“The Eight Principles of Bushido”

Apply to whatever you do!

bushidokanjiBushidō (武士道) or the “Way of the Warrior” describes a uniquely Japanese code of ethical conduct adhered to by the samurai. It is loosely analogous to Western concepts of chivalry (think Knights of the Round Table) and yet it is more. Bushido encompasses a system of moral principles. It embodies a code of daily living for the samurai. Those instructed in the code are expected to discipline themselves according to it. There are Eight principles of Bushido:

1. Rectitude. Correct judgment or procedure for the resolution of righteousness. “To die when it is right to die, to strike when it is right to strike.”

2. Courage. A virtue only in the cause of righteousness. Death for an unworthy cause was termed a dog”s death. “It is true courage to live when it is right to live, and to die only when it is right to die.”

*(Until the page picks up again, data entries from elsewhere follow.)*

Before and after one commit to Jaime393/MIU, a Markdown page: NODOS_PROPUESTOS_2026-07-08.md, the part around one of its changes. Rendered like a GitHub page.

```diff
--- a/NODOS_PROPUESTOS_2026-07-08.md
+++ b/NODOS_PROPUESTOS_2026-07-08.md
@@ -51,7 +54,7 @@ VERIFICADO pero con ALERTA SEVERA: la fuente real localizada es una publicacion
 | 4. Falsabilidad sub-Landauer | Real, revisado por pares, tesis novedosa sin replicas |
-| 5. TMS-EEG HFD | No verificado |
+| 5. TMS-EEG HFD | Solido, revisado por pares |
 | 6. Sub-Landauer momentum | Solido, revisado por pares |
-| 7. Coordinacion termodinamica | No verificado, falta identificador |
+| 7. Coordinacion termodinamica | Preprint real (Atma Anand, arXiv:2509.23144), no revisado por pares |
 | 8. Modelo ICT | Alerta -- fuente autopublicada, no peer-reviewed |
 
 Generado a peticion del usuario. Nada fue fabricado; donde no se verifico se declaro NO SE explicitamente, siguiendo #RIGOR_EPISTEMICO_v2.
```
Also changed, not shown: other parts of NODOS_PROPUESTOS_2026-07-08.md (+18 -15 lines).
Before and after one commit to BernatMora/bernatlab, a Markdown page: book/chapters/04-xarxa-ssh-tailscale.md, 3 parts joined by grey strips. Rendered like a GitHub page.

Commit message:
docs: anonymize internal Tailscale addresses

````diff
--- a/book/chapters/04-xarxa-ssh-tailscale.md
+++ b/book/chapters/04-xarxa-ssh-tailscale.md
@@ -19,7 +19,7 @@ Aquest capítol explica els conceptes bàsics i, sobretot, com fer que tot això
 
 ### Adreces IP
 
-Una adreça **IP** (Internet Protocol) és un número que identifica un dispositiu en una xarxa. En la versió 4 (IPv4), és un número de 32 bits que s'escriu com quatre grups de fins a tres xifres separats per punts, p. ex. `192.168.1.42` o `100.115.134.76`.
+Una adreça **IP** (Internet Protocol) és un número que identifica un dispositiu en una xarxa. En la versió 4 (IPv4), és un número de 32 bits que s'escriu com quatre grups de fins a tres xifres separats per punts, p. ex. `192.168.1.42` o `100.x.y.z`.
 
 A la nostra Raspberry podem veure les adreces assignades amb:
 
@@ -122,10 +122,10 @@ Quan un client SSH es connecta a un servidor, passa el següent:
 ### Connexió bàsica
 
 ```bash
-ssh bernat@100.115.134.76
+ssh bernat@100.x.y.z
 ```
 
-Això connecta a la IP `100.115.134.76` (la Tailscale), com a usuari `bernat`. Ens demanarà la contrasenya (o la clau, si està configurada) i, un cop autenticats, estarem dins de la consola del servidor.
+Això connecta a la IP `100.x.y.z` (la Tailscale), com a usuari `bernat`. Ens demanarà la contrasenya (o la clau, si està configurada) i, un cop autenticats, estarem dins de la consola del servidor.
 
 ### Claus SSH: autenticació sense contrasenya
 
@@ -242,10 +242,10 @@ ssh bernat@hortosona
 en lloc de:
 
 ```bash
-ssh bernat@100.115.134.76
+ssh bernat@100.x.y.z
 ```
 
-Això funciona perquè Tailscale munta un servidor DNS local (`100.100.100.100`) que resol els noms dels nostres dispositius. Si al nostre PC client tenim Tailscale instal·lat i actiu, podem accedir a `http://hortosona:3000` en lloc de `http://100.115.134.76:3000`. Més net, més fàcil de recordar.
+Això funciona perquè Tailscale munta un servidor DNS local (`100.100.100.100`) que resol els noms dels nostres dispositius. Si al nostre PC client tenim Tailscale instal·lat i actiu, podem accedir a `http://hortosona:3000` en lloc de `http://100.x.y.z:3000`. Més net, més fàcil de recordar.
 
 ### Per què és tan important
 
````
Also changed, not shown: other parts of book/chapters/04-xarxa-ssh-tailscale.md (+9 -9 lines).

3. Benevolence. Love, affection for others, sympathy and nobility of feeling are regarded as the highest attributes of the soul. “Benevolence brings under its sway whatever hinder its power just as water subdues fire.”

4. Politeness. A poor virtue if it is actuated only by a fear of offending good taste. Rather it should stem from a sympathetic regard for the feeling of others. “In its highest form politeness approaches love.”

5. Veracity. “Truthfulness.” Lying was deemed cowardly, and it was regarded as dishonorable. Indeed the word of a samurai guaranteed the truthfulness of an assertion. No oath is necessary. “Propriety carried beyond bounds becomes a lie.”

6. Honor. A vivid consciousness of personal dignity and worth is implicit in the word honor. “Dishonor is like a scar on a tree which time, instead of effacing only helps to enlarge.”

7. Loyalty. Only in the code of chivalrous honor does loyalty assume importance. In the conflict between loyalty and affection the code never wavers from the choice of loyalty. “A samurai was obliged to appeal to the intelligence and conscience of his sovereign by demonstrating the sincerity of his words with the shedding of his own blood.”

8. Character and Self-Control.  The first objective of samurai education was to build up Character. The subtler faculties of prudence, intelligence, and dialectics were less important. Intellectual superiority was esteemed, but a samurai was essentially a man of action.

Books of Note,  that may interest: 

“The Art of War”  by  Sun Tzu (“Master Sun”, also spelled Sunzi) 5th century BC

The Art of War has been applied to many fields well outside of the military. Much of the text is about how to fight wars without actually having to do battle: it gives tips on how to outsmart one’s opponent so that physical battle is not necessary. As such, it has found application as a training guide for many competitive endeavors that do not involve actual combat.

“The Book of Five Rings” by Miyamoto, Musashi

To learn a Japanese martial art is to learn Zen, and although you can’t do so simply by reading a book, it sure does help–especially if that book is The Book of Five Rings. One of Japan’s great samurai sword masters penned in decisive, unfaltering terms this certain path to victory, and like Sun Tzu’s The Art of War it is applicable not only on the battlefield but also in all forms of competition. Always observant, creating confusion, striking at vulnerabilities–these are some of the basic principles. Going deeper, we find suki, the interval of vulnerability, of indecisiveness, of rest, the briefest but most vital moment to strike. In succinct detail, Miyamoto records ideal postures, blows, and psychological tactics to put the enemy off guard and open the way for attack. Most important of all is Miyamoto’s concept of rhythm, how all things are in harmony, and that by working with the rhythm of a situation we can turn it to our advantage with little effort.

But like Zen, this requires one task above all else, putting the book down and going out to practice.

“Bushido, the soul of Japan” by Inazo Nitobe’s

A description of the Samurai code, Bushido. Bushido literally translates “the way of the warrior” and it was a widespread philosophy of work, war, art and spirituality which influenced the entire society. Bushido has it´s roots in Zen-Buddhism and the ethic codes of the Japanese chivalry and Bushido is a philosophical foundation for a range of martial arts such as Aikidoand Kendo. Bushido the Soul of Japan was first published in 1904 and here it is: